Review: 'Train to Busan' is as much about character development as it is about zombies

Jin-hee (Ahn So-hee) feels for her life in “Train to Busan.” (Golden Village Pictures)

Secret ending? No.

Running time: 118 minutes (~2 hours)

“Train to Busan” is a Korean apocalyptic zombie thriller about a group of survivors who find themselves in a zombie apocalypse. Their only hope for escape is to get to Busan via train. It stars Gong Yoo (Seok-woo), Kim Su-an (Su-an), Jung Yu-mi (Seong-kyeong), Ma Dong-seok (Sang-hwa), Choi Woo-shik (Young-guk), Ahn So-hee (Jin-hee), Kim Eui-sung (Yong-suk).

How good can a zombie film get, right? Plus it’s not as if Korea is famous for its vast library of zombie films. But “Train to Busan” proved me wrong in its violence and surprising amount of emotional depth. At heart, it’s about a father trying to find redemption in the eyes of his daughter, amidst zombies trying to kill everyone in sight.
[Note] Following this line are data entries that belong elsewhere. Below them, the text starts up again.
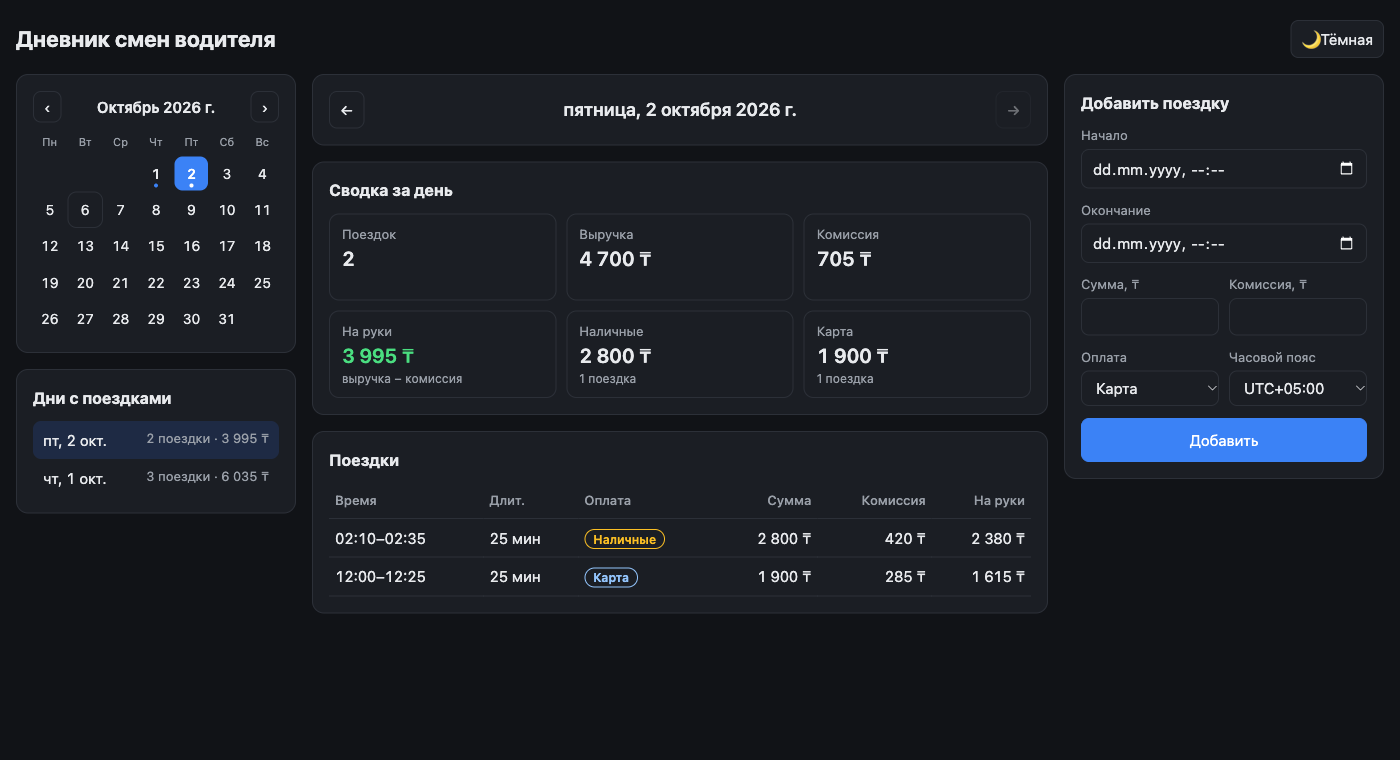
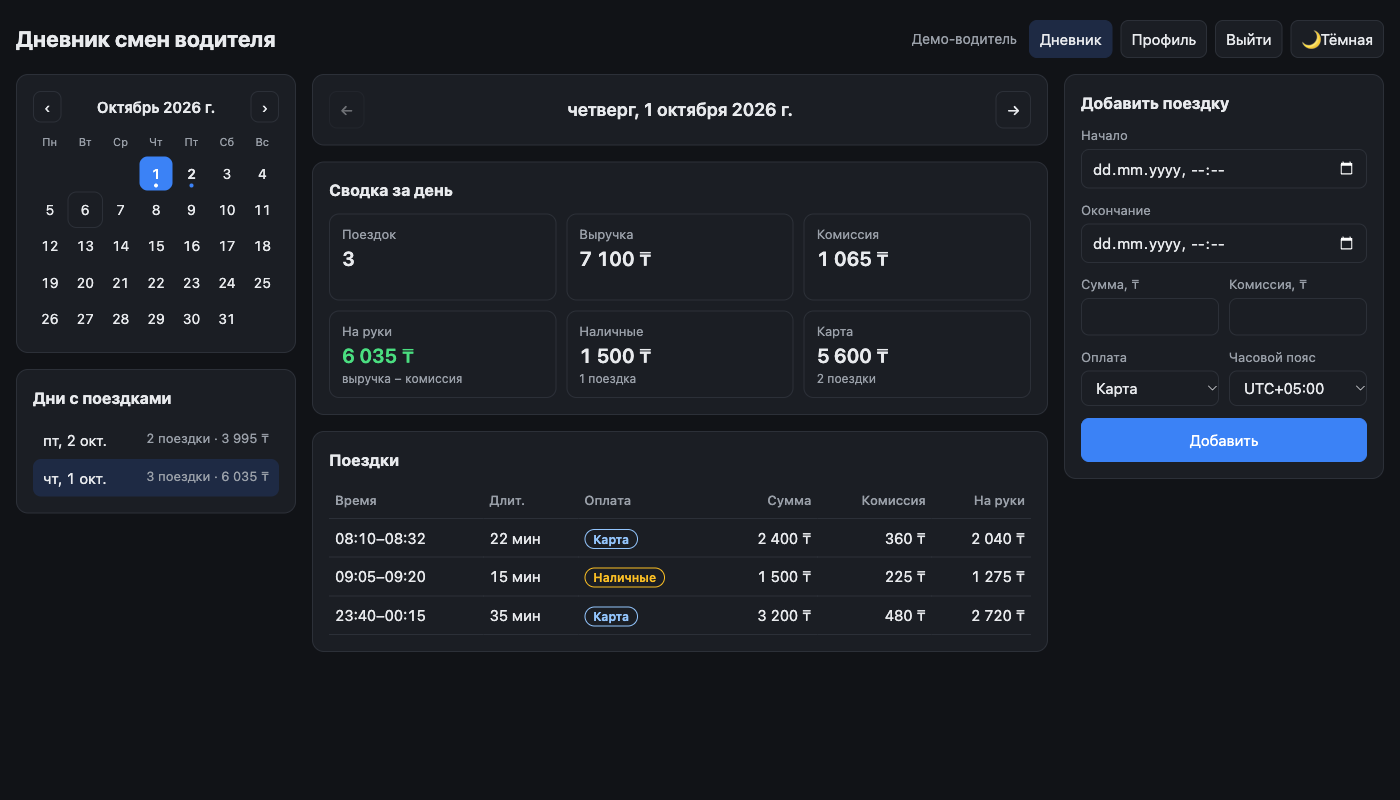
README: accounts, PostgreSQL, Docker; refresh screenshots

diff --git a/README.md b/README.md
@@ -1,59 +1,93 @@
 # Дневник смен водителя
 
-Небольшое веб-приложение: водитель видит сводку за день (поездки, выручка, комиссия, «на руки», наличные/карта), список поездок, переключает дни и добавляет новые поездки.
+Веб-приложение для водителя: личный кабинет, сводка за день (поездки, выручка, комиссия, «на руки», наличные/карта), список поездок, переключение дней, добавление поездок.
 
-- **Сервер:** Python 3.11+, FastAPI, Pydantic v2
-- **Хранилище:** JSON-файл `data/trips.json`
+- **Сервер:** Python 3.12, FastAPI, Pydantic v2, psycopg 3
+- **База данных:** PostgreSQL 16
 - **Клиент:** одна HTML-страница на чистом JS, раздаётся тем же сервером (сборка не нужна)
-- **Тесты:** pytest
+- **Запуск:** Docker Compose
+- **Тесты:** pytest на настоящей PostgreSQL (64 теста)
 
 ![Сводка за день](docs/screenshots/day.png)
 
-## Запуск
+## Запуск в Docker
 
 ```bash
-python3 -m venv .venv
-.venv/bin/pip install -r requirements.txt
-.venv/bin/uvicorn app.main:app --port 8080
+docker compose up --build
 ```
 
-Открыть http://127.0.0.1:8080
+Открыть http://127.0.0.1:8080 и войти демо-водителем: **demo@example.com / demo12345** — или зарегистрировать свой аккаунт.
 
-Файл данных можно подменить переменной окружения: `TRIPS_FILE=/path/to/trips.json`.
+Демо-водитель с поездками из `data/trips.json` создаётся один раз, в пустой базе (`SEED_DEMO=1`). Данные хранятся в томе `pgdata` и переживают перезапуск; начать с чистой базы: `docker compose down -v`.
 
-### Тесты
+Переменные (пароль базы, `SEED_DEMO`, `COOKIE_SECURE` для HTTPS) — в [`.env.example`](.env.example); скопируйте его в `.env`, чтобы поменять значения.
+
+## Локальная разработка и тесты
 
 ```bash
+docker compose up -d db                      # только PostgreSQL, порт 5433
+python3 -m venv .venv
+.venv/bin/pip install -r requirements-dev.txt
+
+SEED_DEMO=1 .venv/bin/uvicorn app.main:app --port 8080 --reload
 .venv/bin/pytest -v
 ```
 
-25 тестов: расчёт сводки, отнесение поездки к дню, защита от дублей, валидация.
+Тесты используют отдельную базу `shifts_test` (создаётся контейнером при первом запуске) и очищают её перед каждым тестом. Если PostgreSQL недоступна, тесты, которым нужна база, пропускаются с подсказкой, как её поднять.
 
 ## Что сделано
 
-### API
+### Личный кабинет
+- Регистрация по e-mail и паролю, вход, выход.
+- Каждый водитель видит и добавляет только свои поездки.
+- Профиль: имя, автомобиль, часовой пояс и процент комиссии по умолчанию — подставляются в форму новой поездки (комиссия считается от суммы, пока её не поправили вручную).
+- Удаление аккаунта с подтверждением паролем: удаляются водитель, все его поездки и все сессии.
 
-| Метод | Путь | Описание |
+| Вход | Профиль | Удаление аккаунта |
 |---|---|---|
-| GET | `/api/days` | Дни, в которые есть поездки: `[{date, count, net}]` |
-| GET | `/api/trips?date=YYYY-MM-DD` | Поездки за день, по времени начала |
-| GET | `/api/summary?date=YYYY-MM-DD` | Сводка за день |
-| POST | `/api/trips` | Добавить поездку |
+| ![](docs/screenshots/login.png) | ![](docs/screenshots/profile.png) | ![](docs/screenshots/delete.png) |
+
+### Дневник
+- Слева — календарь (дни с поездками отмечены точкой, клик открывает день) и список дней с числом поездок и суммой «на руки»; кнопки ← → переходят к соседнему дню с поездками.
+- В центре — сводка за день и таблица поездок.
+- Справа — форма добавления; ошибки валидации показываются под полями.
+- Всплывающие уведомления, светлая/тёмная тема (по умолчанию как в системе), адаптивная вёрстка.
+
+| Ошибки под полями | Тёмная тема | Телефон |
+|---|---|---|
+| ![](docs/screenshots/validation.png) | ![](docs/screenshots/day-dark.png) | ![](docs/screenshots/mobile.png) |
+
+### API
 
 Интерактивная документация: http://127.0.0.1:8080/docs
 
-```bash
-curl "http://127.0.0.1:8080/api/summary?date=2026-10-01"
-```
-```json
-{"date": "2026-10-01", "count": 3, "revenue": 7100, "commission": 1065, "net": 6035,
- "cash": {"count": 1, "amount": 1500}, "card": {"count": 2, "amount": 5600}}
-```
+| Метод | Путь | Описание |
+|---|---|---|
+| POST | `/api/auth/register` | Регистрация `{email, password, name}`, сразу открывает сессию |
+| POST | `/api/auth/login` | Вход `{email, password}` |
+| POST | `/api/auth/logout` | Выход |
+| GET | `/api/me` | Профиль |
+| PATCH | `/api/me` | Изменить профиль (только присланные поля) |
+| DELETE | `/api/me` | Удалить аккаунт `{password}` |
+| GET | `/api/days` | Дни с поездками: `[{date, count, net}]` |
+| GET | `/api/trips?date=YYYY-MM-DD` | Поездки за день |
+| GET | `/api/summary?date=YYYY-MM-DD` | Сводка за день |
+| POST | `/api/trips` | Добавить поездку |
+| GET | `/api/health` | Проверка сервиса и базы (для healthcheck) |
+
+Все методы, кроме регистрации, входа и `health`, требуют сессию (cookie) и без неё отвечают **401**.
 
 ```bash
-curl -X POST http://127.0.0.1:8080/api/trips -H "Content-Type: application/json" -d '{
-  "id": "t6", "start": "2026-10-02T14:00:00+05:00", "end": "2026-10-02T14:30:00+05:00",
-  "amount": 2000, "payment": "cash", "commission": 300}'
+curl -c jar -H 'Content-Type: application/json' \
+  -d '{"email":"demo@example.com","password":"demo12345"}' http://127.0.0.1:8080/api/auth/login
+
+curl -b jar "http://127.0.0.1:8080/api/summary?date=2026-10-01"
+# {"date":"2026-10-01","count":3,"revenue":7100,"commission":1065,"net":6035,
+#  "cash":{"count":1,"amount":1500},"card":{"count":2,"amount":5600}}
+
+curl -b jar -H 'Content-Type: application/json' http://127.0.0.1:8080/api/trips -d '{
+  "id":"t6","start":"2026-10-02T14:00:00+05:00","end":"2026-10-02T14:30:00+05:00",
+  "amount":2000,"payment":"cash","commission":300}'
 ```
 
 Ответы `POST /api/trips`:
@@ -62,64 +96,69 @@ curl -X POST http://127.0.0.1:8080/api/trips -H "Content-Type: application/json"
 |---|---|
 | 201 | Поездка создана |
 | 200 | Такая поездка уже есть (повторная отправка) — возвращается существующая, дубль не создаётся |
-| 409 | Поездка с этим `id` уже есть, но с другими данными |
+| 409 | У водителя уже есть поездка с этим `id`, но с другими данными |
 | 422 | Ошибка валидации; в `detail` — **все** ошибки сразу, у каждой своё поле (`loc`) и код (`type`) |
-
-### Клиент
-
-- Слева — календарь (дни с поездками отмечены точкой, клик открывает день) и список дней с числом поездок и суммой «на руки»; кнопки ← → переходят к соседнему дню с поездками.
-- В центре — сводка за день и таблица поездок.
-- Справа — форма добавления; ошибки валидации показываются под соответствующими полями.
-- Уведомления («Поездка добавлена», «Такая поездка уже есть», ошибки сервера) — всплывающие.
-- Светлая/тёмная тема: по умолчанию как в системе, переключатель в шапке.
-- Адаптивная вёрстка: на телефоне колонки идут друг под другом.
-
-| Ошибки под полями | Уведомление | Телефон |
-|---|---|---|
-| ![](docs/screenshots/validation.png) | ![](docs/screenshots/toast.png) | ![](docs/screenshots/mobile.png) |
 
 ## Принятые решения
 
-1. **К какому дню относится поездка — по локальному времени начала**, с тем смещением, которое записано в самой поездке (`+05:00`), а не по UTC. Иначе поездка в 02:10 по местному времени (21:10 UTC предыдущего дня) уехала бы во вчерашний день. Поездка через полночь (23:40–00:15) относится к дню начала. Обе ситуации есть в примере данных и в тестах.
-2. **«На руки» = выручка − комиссия.** Разбивка наличные/карта — по сумме поездок.
-3. **Деньги — целые числа** (тенге), без float.
-4. **Валидация:** `amount > 0`; `end > start`; `0 ≤ commission ≤ amount`; `payment` ∈ {`cash`, `card`}; у времени обязателен часовой пояс.
-5. **Защита от дублей (идемпотентность):**
-   - тот же `id` и те же данные → 200, существующая запись;
-   - тот же `id`, другие данные → 409 (молча перезаписывать или игнорировать опасно);
-   - запрос без `id` → сервер вычисляет `id` как хеш содержимого (`start`, `end` в UTC, `amount`, `payment`, `commission`), поэтому повторная отправка формы тоже не создаст дубль;
-   - время сравнивается как момент, а не как строка: `10:00+05:00` и `05:00Z` — одна и та же поездка.
-6. **Хранилище** — JSON-файл; запись атомарная (временный файл + `os.replace`) и под блокировкой, чтобы проверка на дубль и запись не разъезжались при параллельных запросах.
+1. **К какому дню относится поездка — по локальному времени начала**, с тем смещением, которое записано в самой поездке (`+05:00`), а не по UTC. Иначе поездка в 02:10 по местному времени (21:10 UTC предыдущего дня) уехала бы во вчерашний день. Поездка через полночь (23:40–00:15) относится к дню начала.
+2. **Смещение хранится в PostgreSQL отдельно.** `timestamptz` хранит момент времени и теряет исходное смещение: из базы вернулось бы `21:10Z`, и правило из пункта 1 сломалось бы. Поэтому у поездки есть колонки `start_offset_min`, `end_offset_min` и вычисленный `local_day` (по нему индекс и выборка дня), а API отдаёт время ровно в том виде, в каком его прислали.
+3. **«На руки» = выручка − комиссия.** Деньги — целые числа (тенге), без float.
+4. **Валидация:** `amount > 0`; `end > start`; `0 ≤ commission ≤ amount`; `payment` ∈ {`cash`, `card`}; у времени обязателен часовой пояс. Те же ограничения продублированы `CHECK`-ами в схеме.
+5. **Защита от дублей — на уровне базы:** первичный ключ `(driver_id, id)` и `INSERT … ON CONFLICT DO NOTHING`. Если строка не вставилась, существующая сравнивается с присланной:
+   - те же данные → 200, существующая запись;
+   - другие данные → 409 (молча перезаписывать или игнорировать опасно);
+   - запрос без `id` → сервер вычисляет `id` как хеш содержимого, поэтому повторная отправка формы тоже не создаст дубль;
+   - время сравнивается как момент: `10:00+05:00` и `05:00Z` — одна и та же поездка;
+   - одинаковый `id` у разных водителей — не конфликт.
+
+   Это корректно и при одновременных запросах, и при нескольких процессах: тест отправляет одну поездку из 8 потоков и проверяет, что запись ровно одна.
+6. **Аутентификация:**
+   - пароли — `scrypt` с солью (стандартная библиотека Python);
+   - сессия — случайный токен в cookie `HttpOnly; SameSite=Lax` на 30 дней, в базе хранится только SHA-256 токена;
+   - неверный пароль и неизвестный e-mail дают одинаковый ответ за одинаковое время (для неизвестного e-mail проверяется фиктивный хеш);
+   - 5 неудачных попыток входа за 15 минут → 429 с `Retry-After`; тот же лимит на подтверждение пароля при удалении аккаунта;
+   - CSRF: изменяющие запросы принимают только `application/json`, которое не может отправить обычная HTML-форма с чужого сайта.
+7. **Удаление аккаунта** требует пароль: одной украденной cookie недостаточно, чтобы стереть данные. Поездки и сессии удаляются каскадно (`ON DELETE CASCADE`).
 
 ### Ограничения
 
-- Один водитель, без авторизации.
-- Блокировка — внутри одного процесса; для нескольких воркеров или серверов нужна БД (например, SQLite с уникальным ключом по `id`).
-- Две действительно разные поездки без `id` с полностью совпадающими временем и суммами будут считаться одной — на практике это маловероятно, а клиент с собственными `id` такого ограничения не имеет.
+- Лимит попыток входа хранится в памяти процесса, поэтому приложение запускается одним воркером; для нескольких экземпляров лимит нужно вынести в общее хранилище (таблица или Redis).
+- Нет восстановления пароля и подтверждения e-mail — для этого нужна отправка писем.
+- Схема создаётся при старте (`CREATE TABLE IF NOT EXISTS`); при развитии проекта стоит перейти на миграции (Alembic).
+- Две действительно разные поездки без `id` с полностью совпадающими временем и суммами считаются одной; клиент с собственными `id` такого ограничения не имеет.
 
 ## Структура
 
 ```
 app/
-  main.py      # FastAPI: роуты, раздача static
-  models.py    # Pydantic-модели и валидация
-  summary.py   # расчёт сводки и списка дней (чистые функции)
-  storage.py   # JSON-хранилище, идемпотентное добавление
+  main.py        # FastAPI: роуты, зависимости (сессия, CSRF), запуск
+  models.py      # Pydantic-модели и валидация
+  schema.sql     # схема PostgreSQL
+  db.py          # пул соединений, применение схемы
+  storage.py     # поездки: выборки и идемпотентное добавление
+  accounts.py    # водители, сессии, профиль
+  security.py    # хеширование паролей, лимит попыток входа
+  summary.py     # расчёт сводки за день (чистая функция)
+  seed.py        # демо-водитель
 static/index.html
-data/trips.json
-tests/
-  test_summary.py
-  test_api.py
+data/trips.json  # демо-данные
+db/init/         # создание тестовой базы в контейнере
+tests/           # test_summary, test_storage, test_api, test_auth, test_isolation
+Dockerfile, docker-compose.yml, .env.example
 ```
 
 ## Как использовался ИИ
 
-Проект сделан вместе с Claude Code: сначала согласовали план (стек, API, правила дня и дублей), затем код писался по шагам с подтверждением каждого шага, после каждого шага — тесты и проверка в браузере (Playwright).
+Проект сделан вместе с Claude Code. Сначала согласовали план (стек, API, правила дня и дублей), затем код писался по шагам с подтверждением каждого шага; после каждого шага — тесты и проверка в браузере (Playwright). Личный кабинет и переход на PostgreSQL + Docker — отдельный план и шесть шагов, по коммиту на шаг.
 
 **Где ИИ ошибся и что исправлено:**
 
 - **Валидация показывала только одну ошибку.** Первая версия проверяла `end > start` и `commission ≤ amount` в общем `model_validator` Pydantic. Такой валидатор не запускается, если хотя бы одно поле уже невалидно, — при сумме 0 и окончании раньше начала пользователь видел только ошибку суммы. Нашлось при ручной проверке формы; перенесено в валидаторы полей, добавлен тест, что все ошибки приходят одним ответом.
+- **Ловушка `timestamptz`.** При переходе на PostgreSQL наивное хранение времени в `timestamptz` потеряло бы смещение `+05:00` и вернуло бы ошибку с отнесением ночных поездок к предыдущему дню. Смещение и день вынесены в отдельные колонки, добавлен тест на сохранение и чтение.
 - **Тесты не запускались** — pytest не находил пакет `app`; добавлен `pytest.ini` с `pythonpath`.
+- **`form.name` в JS** — у HTML-формы есть собственное свойство `name`, обращение к полю «Имя» через него неоднозначно; заменено на `form.elements.name`.
+- **Уведомления перекрывали кнопки навигации** в шапке после её появления — перенесены в правый нижний угол.
 - **Мелочи интерфейса:** «1 поездок» вместо «1 поездка» (добавлено склонение), «Октябрь 2026 Г.» из-за CSS `text-transform: capitalize`, обрезанная колонка таблицы на телефоне.
 
 **Что поправлено по моему ревью:**
@@ -129,4 +168,6 @@ tests/
 - поля даты были слишком узкими — дата/время окончания не помещались; форма вынесена в боковую колонку, поля на всю ширину;
 - добавлена боковая панель с календарём и списком дней для быстрого перехода, а не только листание стрелками;
 - добавлен переключатель темы;
+- добавлены личный кабинет водителя и удаление аккаунта;
+- выбраны PostgreSQL вместо JSON-файла и запуск в Docker;
 - комментарии в коде переведены на английский.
And it’s this relationship that elevates this film from being a battle for survival to a fight for family.

Seok-woo (Gong Yoo) cradles Su-an (Kim Su-an) in “Train to Busan.” (Golden Village Pictures)


Tense and horrifying

The zombies come in literal waves, scrambling and crawling over each other to get to the tasty, tasty humans. They are the literal embodiment of a Chinese idiom, 人山人海, which translates to “mountains and seas of people.” In addition, these are really quick zombies which jump out of nowhere to attack, adding to the constant atmosphere of tension. Finally, there are so many glass walls and panels, which are perennially filled with walls of zombies on the other side attempting to break through. It’s a frightening trek to Busan, even if most of it takes place on a train.

A clear antagonist

Yong-suk (Kim Eui-sung) is rather on-the-nose in the way that he’s the evil counterpart to Seok-woo (Gong Yoo), but it also helps us to focus the latent fear and anger against a specific character. It makes the story even more personal, since we want to see this antagonist felled by the zombies, even though he miraculously keeps on surviving, despite being an unathletic grumpy old man. And this added obstacle that you can’t really kill (since he’s human) ups the tension, since you never know when he’s going to betray them.

Touching father-daughter relationship

Seok-woo (Gong Yoo) begins as the stereotypical father who seeks to buy Su-an (Kim Su-an), his daughter’s love with money rather than time, and has to face the painful consequences of his parenting failures when he discovers what she plans to do. In turn, Su-an despises her father and his selfishness, and makes her derision very clear. But both eventually find what they’re truly looking for in a father-daughter relationship, and Seok-woo’s growth to become the father that Su-an needs is the most human and emotional aspect of the film.

A tale of redemption

In the course of the burgeoning relationship between father and daughter, we also see how Seok-woo’s innate character isn’t as morally reprehensible as it might first seem. He’s certainly no angel, but he’s also a much better person than his daughter, and in fact the people around him, give him credit for. As we and Su-an see him repeatedly placed in life-threatening situations, we discover the good in our main protagonist. It also helps that his evil counterpart, Yong-suk, does the opposite of what Seok-woo does most of the time.

Sang-hwa (Ma Dong-seok) in “Train to Busan.” (Golden Village Pictures)


Depressing ending

Our heroes make it to the end (Busan, it’s right there in the title), but it’s heavily implied that the rest of Korea, and possibly the world may have fallen to the zombie apocalypse. When you see just how quickly the infection can spread in the film, you’ll understand why. In addition, there are copious casualties as they make their way to Busan, more so than most zombie films. Combined, it just makes “Train to Busan” a rather bleak take on zombie films.

Will Su-an be eaten in “Train to Busan?” (Golden Village Pictures)

“Train to Busan” is as much about character development as it is about zombies.

Should you watch this at weekend movie ticket prices? Yes.

Should you watch this more than once? It takes on an even more ironic tone if you do, so yes!

Score: 4.5/5

“Train to Busan” opens in cinemas:
- 4 August, 2016 (Singapore)
- 8 September, 2016 (Malaysia)

Marcus Goh is a Singapore television scriptwriter. He’s also a Transformers enthusiast and avid pop culture scholar. He Tweets/Instagrams at Optimarcus and writes at The views expressed are his own.